Yahoo Answers is shutting down on May 4th, 2021 (Eastern Time) and beginning April 20th, 2021 (Eastern Time) the Yahoo Answers website will be in read-only mode. There will be no changes to other Yahoo properties or services, or your Yahoo account. You can find more information about the Yahoo Answers shutdown and how to download your data on this help page.

What is a "return-type fuel system" and "returnless fuel system"?

I am setting up a turbo-charger system for my Lancer Evo 6 and wondering if it has a "return-type fuel system" or a "returnless fuel system"? And fuel management system for the application.

Update:

And which system is better?

7 Answers

Relevance
  • 1 decade ago
    Favorite Answer

    You're probably familiar with "return-type" fuel injection systems, but have you worked on a "returnless" system?

    Returnless systems are found on many late model cars and trucks. The first ones appeared back in 1993 on certain Chrysler V6 and V8 truck engines. By 1998, all Chrysler cars and light trucks had them. In 1996, Toyota introduced its first returnless system, followed by General Motors and Ford in 1999. Honda went "returnless" in 2001, and today you'll find returnless fuel injection systems on almost all new vehicles.

    In the older return-type systems, the fuel pump delivers more fuel to the engine than it actually needs.
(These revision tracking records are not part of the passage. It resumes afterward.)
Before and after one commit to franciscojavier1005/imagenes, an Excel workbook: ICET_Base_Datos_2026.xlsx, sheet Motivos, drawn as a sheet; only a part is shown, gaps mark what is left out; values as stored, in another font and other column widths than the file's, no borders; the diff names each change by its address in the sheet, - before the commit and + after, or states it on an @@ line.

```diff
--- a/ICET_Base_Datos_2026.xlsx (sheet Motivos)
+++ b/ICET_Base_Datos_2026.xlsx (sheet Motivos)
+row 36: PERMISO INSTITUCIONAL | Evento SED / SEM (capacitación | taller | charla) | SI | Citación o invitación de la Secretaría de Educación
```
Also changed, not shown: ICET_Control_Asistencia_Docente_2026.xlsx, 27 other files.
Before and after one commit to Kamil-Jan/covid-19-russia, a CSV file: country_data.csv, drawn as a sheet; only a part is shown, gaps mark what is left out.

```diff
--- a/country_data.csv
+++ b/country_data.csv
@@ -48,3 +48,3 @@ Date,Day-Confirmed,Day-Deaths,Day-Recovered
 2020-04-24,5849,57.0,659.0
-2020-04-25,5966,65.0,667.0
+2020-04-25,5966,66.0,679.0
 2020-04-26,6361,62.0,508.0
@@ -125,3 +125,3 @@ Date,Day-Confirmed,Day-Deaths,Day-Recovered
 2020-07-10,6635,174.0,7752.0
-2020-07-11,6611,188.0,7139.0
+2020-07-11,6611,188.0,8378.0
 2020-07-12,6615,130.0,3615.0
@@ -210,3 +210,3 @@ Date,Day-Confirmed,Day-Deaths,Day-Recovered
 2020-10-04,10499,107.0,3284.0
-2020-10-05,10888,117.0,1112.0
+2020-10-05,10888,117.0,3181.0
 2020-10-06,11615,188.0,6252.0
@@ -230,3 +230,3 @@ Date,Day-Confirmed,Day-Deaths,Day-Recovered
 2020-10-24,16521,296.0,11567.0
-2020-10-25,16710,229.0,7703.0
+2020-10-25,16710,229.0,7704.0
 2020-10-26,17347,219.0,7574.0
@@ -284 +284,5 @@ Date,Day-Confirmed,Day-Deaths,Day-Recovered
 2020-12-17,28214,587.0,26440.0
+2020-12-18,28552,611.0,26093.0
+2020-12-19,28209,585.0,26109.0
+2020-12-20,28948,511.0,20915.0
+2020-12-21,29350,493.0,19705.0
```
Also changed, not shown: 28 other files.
The excess fuel is then routed back to the fuel tank through a pressure regulator and return line. But in a returnless system, there is no pressure regulator on the fuel supply rail and no return line back to the tank. The regulator is mounted in the fuel tank and is usually part of the fuel pump module.

    A returnless fuel injection system, by comparison, manages fuel pressure a little differently. Instead of using a spring-loaded vacuum diaphragm in the regulator to change fuel delivery when throttle opening and intake vacuum change, the regulator in a returnless system operates at a constant pressure. The older return-type systems need to vary fuel pressure to maintain the same pressure differential across the injectors when intake vacuum drops. When vacuum drops, the regulator increases pressure to compensate. But in a returnless system, this isn't necessary because the line pressure is always the same.

    So how does the system compensate for changes in engine load and vacuum? A returnless system uses the Powertrain Control Module (PCM) to regulate fuel delivery. A fuel pressure sensor mounted on the supply rail allows the PCM to monitor fuel pressure. When pressure in the supply rail drops as engine load or speed increase, the PCM compensates by increasing injector duration (on time) and/or the operating speed of the fuel pump.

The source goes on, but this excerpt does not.